Jay Thorpe sketch collection, 1913-1936: Thirty-eight albums of sketches documenting Paris fashions from 1913 to 1936 that were originally created for the retail store Jay Thorpe, which flourished in New York City from 1920 to the late 1950s. Color digital images are available for fourteen of the albums, and are linked to the collection’s finding aid.
Designers’ records
Kenneth Jay Lane collection of Roger Vivier designs, 1956-1961: Press photographs of Roger Vivier shoes designed for Christian Dior in the late 1950s and early 1960s, as well as original shoe design sketches by Kenneth Jay Lane, and ephemera including a brochure and a paper pattern for a shoe upper.
Robert Barger and Jacques Fath collection, 1949-1952: Photographs, newspaper and magazine clippings, and tear sheets documenting Parisian fashion designer Jacques Fath and American model Robert Barger. The photographs include studio shots of Barger modeling, candid photographs of each man alone, with each other, and with their respective families in social settings on board ship, in restaurants, and at private homes.
Vera Host collection, 1931-1970: Pencil and watercolor sketches of day and eveningwear, swimwear, and outerwear signed by American designer Vera Host, as well as newspaper and magazine clippings documenting her work and career, photocopied correspondence, her resume, and an unidentified photograph.
Vera Maxwell collection, 1919-1958: Original watercolor sketches of designs for women’s suits, dresses, and separates; black and white photographs, and some copy negatives; promotional and publicity materials; and drafts of the unpublished memoirs of the designer considered one of the trailblazing first generation of mid-20th century women who pioneered sportswear for active and working women.
Mainbocher collection, 1880s-1977: Genealogical information and family photographs; publicity photographs and clippings; images of and correspondence from notable clients; biographical writings; as well as documentation of the Paris-based American designer Mainbocher’s uniforms designed for the United States Armed Services during World War II.
The collections are available, by appointment only, to qualified researchers onsite at the Costume Institute’s Irene Lewisohn Costume Reference Library (
These collections are the first group to be opened for research as part of a two year project to make available more than 25 sets of special collections housed in the Costume Institute’s Irene Lewisohn Costume Reference Library.

Inauguration of the Anna Wintour Costume Center
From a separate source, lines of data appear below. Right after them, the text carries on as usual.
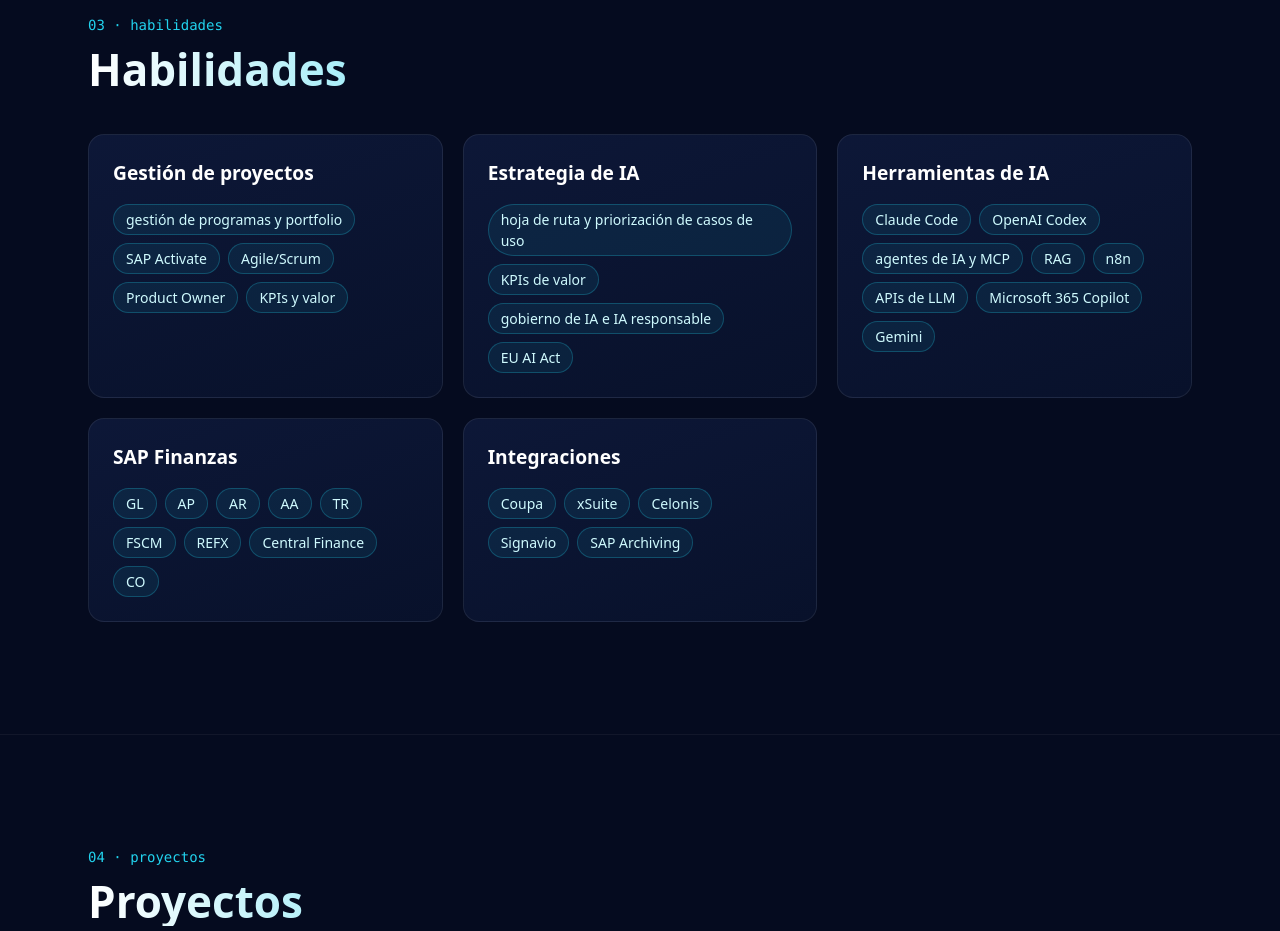
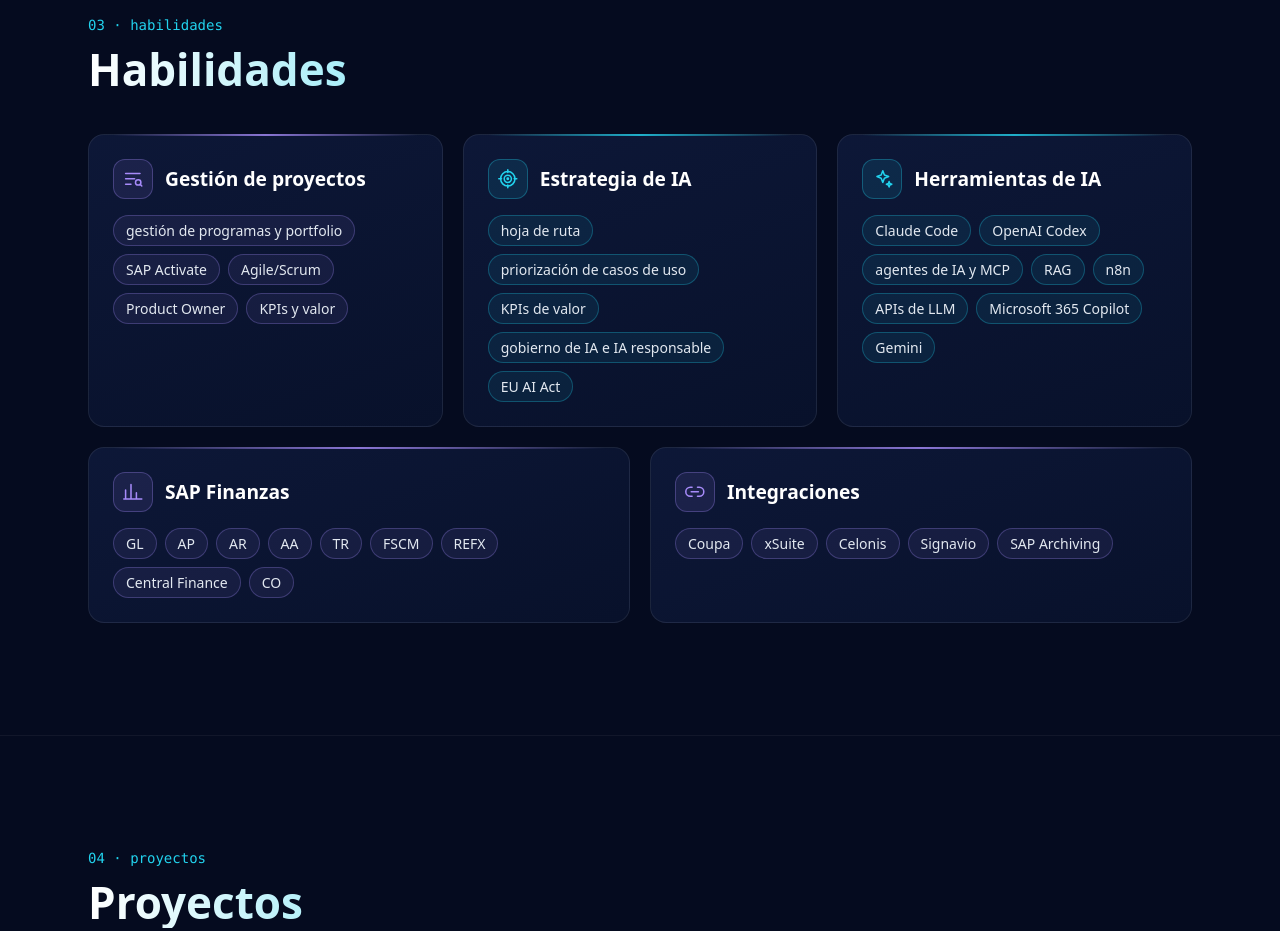
Before and after one commit to jplataes/mi-landing, a plain HTML site: page index.html in a window 1280 px wide. Shown: the part 3260-4191 px from the top of the page. Drawn offline with nearby package versions, Linux system fonts and the light colour scheme.

Commit message:
Fase 5: Habilidades con iconos, entrada escalonada y etiquetas que nunca se parten
Co-Authored-By: Claude Opus 5.5 <noreply@anthropic.com>
Claude-Session: https://claude.ai/code/session_012bdfkzNcT1vBLSHHUEqBrt

```diff
--- a/css/styles.css
+++ b/css/styles.css
@@ -406,3 +406,78 @@ section { scroll-margin-top: 4rem; }
   .tl-date { grid-row: 1 / span 3; padding-top: 0.3rem; }
   .tl-company { margin-top: 0; }
 }
+
+/* ---------- Habilidades ---------- */
+/* Pantallas grandes: 3 tarjetas arriba y 2 más anchas abajo */
+.skills-grid { display: grid; gap: 1.25rem; }
+.skills-grid > * { min-width: 0; }
+@media (min-width: 640px) { .skills-grid { grid-template-columns: repeat(2, 1fr); } }
+@media (min-width: 1200px) {
+  .skills-grid { grid-template-columns: repeat(6, 1fr); }
+  .skills-grid > :nth-child(-n+3) { grid-column: span 2; }
+  .skills-grid > :nth-child(n+4) { grid-column: span 3; }
+}
+.accent-cyan { --accent: var(--cyan); --accent-rgb: 34 211 238; }
+.accent-violet { --accent: var(--violet); --accent-rgb: 167 139 250; }
+
+.skill-card {
+  position: relative;
+  transition: border-color 0.3s, box-shadow 0.3s, transform 0.3s;
+}
+/* Línea luminosa superior con el color de la categoría */
+.skill-card::before {
+  content: "";
+  position: absolute; left: 1.5rem; right: 1.5rem; top: -1px;
+  height: 2px;
+  border-radius: 2px;
+  background: linear-gradient(90deg, transparent, var(--accent), transparent);
+  opacity: 0.8;
+}
+.skill-card:hover {
+  border-color: rgb(var(--accent-rgb) / 0.4);
+  box-shadow: 0 0 30px rgb(var(--accent-rgb) / 0.12);
+}
+.skill-head { display: flex; align-items: center; gap: 0.75rem; }
+.skill-icon {
+  flex: none;
+  display: grid; place-items: center;
+  width: 2.5rem; height: 2.5rem;
+  border-radius: 0.75rem;
+  color: var(--accent);
+  background: rgb(var(--accent-rgb) / 0.1);
+  border: 1px solid rgb(var(--accent-rgb) / 0.3);
+}
+.skill-icon svg { width: 1.35rem; height: 1.35rem; }
+
+/* Etiquetas: nunca se parten en dos líneas (bajan de línea enteras) */
+.skill-card .chips li {
+  white-space: nowrap;
+  color: #e2e8f0;
+  background: rgb(var(--accent-rgb) / 0.08);
+  border-color: rgb(var(--accent-rgb) / 0.28);
+  transition: background-color 0.2s, border-color 0.2s, box-shadow 0.2s, opacity 0.5s, transform 0.5s;
+}
+.skill-card .chips li:hover {
+  background: rgb(var(--accent-rgb) / 0.18);
+  border-color: rgb(var(--accent-rgb) / 0.6);
+  box-shadow: 0 0 12px rgb(var(--accent-rgb) / 0.35);
+}
+@media (max-width: 380px) {
+  .skill-card { padding: 1.25rem 1rem; }
+  .skill-card .chips li { font-size: 0.8rem; padding: 0.25rem 0.6rem; }
+}
+
+/* Entrada escalonada de las etiquetas cuando la tarjeta aparece */
+.js .skill-card.reveal .chips li { opacity: 0; transform: translateY(6px); }
+.js .skill-card.reveal.is-visible .chips li { opacity: 1; transform: none; }
+.skill-card .chips li:nth-child(2) { transition-delay: 0s, 0s, 0s, 0.06s, 0.06s; }
+.skill-card .chips li:nth-child(3) { transition-delay: 0s, 0s, 0s, 0.12s, 0.12s; }
+.skill-card .chips li:nth-child(4) { transition-delay: 0s, 0s, 0s, 0.18s, 0.18s; }
+.skill-card .chips li:nth-child(5) { transition-delay: 0s, 0s, 0s, 0.24s, 0.24s; }
+.skill-card .chips li:nth-child(6) { transition-delay: 0s, 0s, 0s, 0.30s, 0.30s; }
+.skill-card .chips li:nth-child(7) { transition-delay: 0s, 0s, 0s, 0.36s, 0.36s; }
+.skill-card .chips li:nth-child(8) { transition-delay: 0s, 0s, 0s, 0.42s, 0.42s; }
+.skill-card .chips li:nth-child(9) { transition-delay: 0s, 0s, 0s, 0.48s, 0.48s; }
+@media (prefers-reduced-motion: reduce) {
+  .js .skill-card.reveal .chips li { opacity: 1; transform: none; }
+}
--- a/index.html
+++ b/index.html
@@ -282,38 +282,53 @@
       </div>
     </section>
 
-    <!-- Habilidades: la Fase 5 añadirá las animaciones -->
+    <!-- Habilidades: tarjetas con icono y etiquetas que nunca se parten en dos líneas -->
     <section id="habilidades" class="section" aria-labelledby="titulo-habilidades">
       <div class="section-inner">
-        <p class="eyebrow" data-i18n="eyebrowSkills">03 · habilidades</p>
-        <h2 id="titulo-habilidades" class="section-title" data-i18n="titleSkills">Habilidades</h2>
-        <div class="mt-10 grid gap-5 sm:grid-cols-2 lg:grid-cols-3">
-          <article class="card">
-            <h3 class="card-title" data-i18n="skill1Title">Gestión de proyectos</h3>
+        <p class="eyebrow reveal" data-i18n="eyebrowSkills">03 · habilidades</p>
+        <h2 id="titulo-habilidades" class="section-title reveal" data-i18n="titleSkills">Habilidades</h2>
+        <div class="skills-grid mt-10">
+          <article class="card skill-card reveal accent-violet" style="--delay: 0ms">
+            <div class="skill-head">
+              <span class="skill-icon" aria-hidden="true"><svg viewBox="0 0 24 24" fill="none" stroke="currentColor" stroke-width="1.7" stroke-linecap="round" stroke-linejoin="round"><path d="M4 6h16M4 12h10M4 18h6"/><circle cx="18" cy="16" r="3"/><path d="m20.2 18.2 1.8 1.8"/></svg></span>
+              <h3 class="card-title" data-i18n="skill1Title">Gestión de proyectos</h3>
+            </div>
             <ul class="chips" data-i18n-list="skill1">
               <li>gestión de programas y portfolio</li><li>SAP Activate</li><li>Agile/Scrum</li><li>Product Owner</li><li>KPIs y valor</li>
             </ul>
           </article>
-          <article class="card">
-            <h3 class="card-title" data-i18n="skill2Title">Estrategia de IA</h3>
+          <article class="card skill-card reveal accent-cyan" style="--delay: 90ms">
+            <div class="skill-head">
+              <span class="skill-icon" aria-hidden="true"><svg viewBox="0 0 24 24" fill="none" stroke="currentColor" stroke-width="1.7" stroke-linecap="round" stroke-linejoin="round"><circle cx="12" cy="12" r="8"/><circle cx="12" cy="12" r="4"/><circle cx="12" cy="12" r="0.8" fill="currentColor"/><path d="M12 2v3M12 19v3M2 12h3M19 12h3"/></svg></span>
+              <h3 class="card-title" data-i18n="skill2Title">Estrategia de IA</h3>
+            </div>
             <ul class="chips" data-i18n-list="skill2">
-              <li>hoja de ruta y priorización de casos de uso</li><li>KPIs de valor</li><li>gobierno de IA e IA responsable</li><li>EU AI Act</li>
+              <li>hoja de ruta</li><li>priorización de casos de uso</li><li>KPIs de valor</li><li>gobierno de IA e IA responsable</li><li>EU AI Act</li>
             </ul>
           </article>
-          <article class="card">
-            <h3 class="card-title" data-i18n="skill3Title">Herramientas de IA</h3>
+          <article class="card skill-card reveal accent-cyan" style="--delay: 180ms">
+            <div class="skill-head">
+              <span class="skill-icon" aria-hidden="true"><svg viewBox="0 0 24 24" fill="none" stroke="currentColor" stroke-width="1.7" stroke-linecap="round" stroke-linejoin="round"><path d="M12 3l1.8 4.7L18.5 9.5l-4.7 1.8L12 16l-1.8-4.7L5.5 9.5l4.7-1.8z"/><path d="M19 15l.8 2.2L22 18l-2.2.8L19 21l-.8-2.2L16 18l2.2-.8z"/></svg></span>
+              <h3 class="card-title" data-i18n="skill3Title">Herramientas de IA</h3>
+            </div>
             <ul class="chips" data-i18n-list="skill3">
               <li>Claude Code</li><li>OpenAI Codex</li><li>agentes de IA y MCP</li><li>RAG</li><li>n8n</li><li>APIs de LLM</li><li>Microsoft 365 Copilot</li><li>Gemini</li>
             </ul>
           </article>
-          <article class="card">
-            <h3 class="card-title" data-i18n="skill4Title">SAP Finanzas</h3>
+          <article class="card skill-card reveal accent-violet" style="--delay: 270ms">
+            <div class="skill-head">
+              <span class="skill-icon" aria-hidden="true"><svg viewBox="0 0 24 24" fill="none" stroke="currentColor" stroke-width="1.7" stroke-linecap="round" stroke-linejoin="round"><path d="M4 20V10M10 20V4M16 20v-7M22 20H2"/></svg></span>
+              <h3 class="card-title" data-i18n="skill4Title">SAP Finanzas</h3>
+            </div>
             <ul class="chips" data-i18n-list="skill4">
               <li>GL</li><li>AP</li><li>AR</li><li>AA</li><li>TR</li><li>FSCM</li><li>REFX</li><li>Central Finance</li><li>CO</li>
             </ul>
           </article>
-          <article class="card">
-            <h3 class="card-title" data-i18n="skill5Title">Integraciones</h3>
+          <article class="card skill-card reveal accent-violet" style="--delay: 360ms">
+            <div class="skill-head">
+              <span class="skill-icon" aria-hidden="true"><svg viewBox="0 0 24 24" fill="none" stroke="currentColor" stroke-width="1.7" stroke-linecap="round" stroke-linejoin="round"><path d="M9 7H7a5 5 0 0 0 0 10h2M15 7h2a5 5 0 0 1 0 10h-2M8 12h8"/></svg></span>
+              <h3 class="card-title" data-i18n="skill5Title">Integraciones</h3>
+            </div>
             <ul class="chips" data-i18n-list="skill5">
               <li>Coupa</li><li>xSuite</li><li>Celonis</li><li>Signavio</li><li>SAP Archiving</li>
             </ul>
--- a/js/i18n.js
+++ b/js/i18n.js
@@ -89,7 +89,7 @@
     skill1Title: 'Project management',
     skill1: ['programme and portfolio management', 'SAP Activate', 'Agile/Scrum', 'Product Owner', 'KPIs and value'],
     skill2Title: 'AI strategy',
-    skill2: ['roadmap and use-case prioritisation', 'value KPIs', 'AI governance and responsible AI', 'EU AI Act'],
+    skill2: ['roadmap', 'use-case prioritisation', 'value KPIs', 'AI governance and responsible AI', 'EU AI Act'],
     skill3Title: 'AI tools',
     skill3: ['Claude Code', 'OpenAI Codex', 'AI agents and MCP', 'RAG', 'n8n', 'LLM APIs', 'Microsoft 365 Copilot', 'Gemini'],
     skill4Title: 'SAP Finance',
```
Also changed, not shown: 2 other files.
While we are at the ARLIS/NA conference or traveling back, an exciting event happened at the Metropolitan Museum Costume Institute in New York City. You may have already seen this or listened to the NPR podcast, but those of you who haven’t had the chance to see the inauguration, I recommend these two videos. One is Michelle Obama’s speech for the ribbon cutting of the Anna Wintour Costume Center. I like what she says about fashion being an art form and an insight into culture. So true! The second video is the inaugural exhibit, Charles James: Beyond Fashion, with the co-curators Harold Koda and Jan Glier Reeder narrating. I think you will all find this video to be interesting and beautiful! Enjoy!